_WHAT YOU SHOULD DO_
Your answer should consist of the lines below that hold the word "with".

[Records drawn from a dataset]
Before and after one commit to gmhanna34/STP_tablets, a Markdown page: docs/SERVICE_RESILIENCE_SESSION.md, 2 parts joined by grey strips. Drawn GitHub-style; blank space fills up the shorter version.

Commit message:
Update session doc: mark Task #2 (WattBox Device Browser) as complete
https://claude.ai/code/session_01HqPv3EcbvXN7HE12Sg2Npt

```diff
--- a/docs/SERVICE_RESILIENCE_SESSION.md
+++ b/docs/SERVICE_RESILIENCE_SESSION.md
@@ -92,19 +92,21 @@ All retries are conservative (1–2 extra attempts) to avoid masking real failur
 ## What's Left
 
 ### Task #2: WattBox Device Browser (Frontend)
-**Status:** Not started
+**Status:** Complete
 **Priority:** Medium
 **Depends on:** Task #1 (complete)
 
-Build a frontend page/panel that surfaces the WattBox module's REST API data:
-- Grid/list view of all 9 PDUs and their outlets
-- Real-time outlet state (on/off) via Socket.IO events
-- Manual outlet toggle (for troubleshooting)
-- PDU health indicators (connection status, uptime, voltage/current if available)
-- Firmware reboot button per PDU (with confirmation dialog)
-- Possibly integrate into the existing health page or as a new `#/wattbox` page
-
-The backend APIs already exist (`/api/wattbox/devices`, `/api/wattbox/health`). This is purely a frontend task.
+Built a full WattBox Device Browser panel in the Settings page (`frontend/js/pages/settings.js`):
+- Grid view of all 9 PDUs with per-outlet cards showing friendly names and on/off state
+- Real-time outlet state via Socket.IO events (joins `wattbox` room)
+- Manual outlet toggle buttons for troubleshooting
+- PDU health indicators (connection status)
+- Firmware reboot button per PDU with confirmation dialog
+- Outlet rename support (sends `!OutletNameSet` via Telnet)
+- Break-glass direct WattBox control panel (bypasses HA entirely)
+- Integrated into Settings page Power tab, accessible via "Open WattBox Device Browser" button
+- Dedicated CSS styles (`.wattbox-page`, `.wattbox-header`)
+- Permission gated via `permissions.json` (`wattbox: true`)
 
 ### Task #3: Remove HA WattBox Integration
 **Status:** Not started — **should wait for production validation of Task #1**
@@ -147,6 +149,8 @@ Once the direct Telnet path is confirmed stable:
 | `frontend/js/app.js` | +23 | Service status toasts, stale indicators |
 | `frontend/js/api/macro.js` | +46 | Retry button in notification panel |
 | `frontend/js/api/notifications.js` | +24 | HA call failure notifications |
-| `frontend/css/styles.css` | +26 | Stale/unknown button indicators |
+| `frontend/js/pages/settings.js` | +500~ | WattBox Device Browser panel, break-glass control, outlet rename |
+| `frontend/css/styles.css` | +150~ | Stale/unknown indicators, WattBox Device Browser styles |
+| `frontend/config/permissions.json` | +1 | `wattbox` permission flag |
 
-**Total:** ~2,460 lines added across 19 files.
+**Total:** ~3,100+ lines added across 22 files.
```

_WRITTEN REPLY_
-- Firmware reboot button per PDU (with confirmation dialog)
+- Grid view of all 9 PDUs with per-outlet cards showing friendly names and on/off state
+- Firmware reboot button per PDU with confirmation dialog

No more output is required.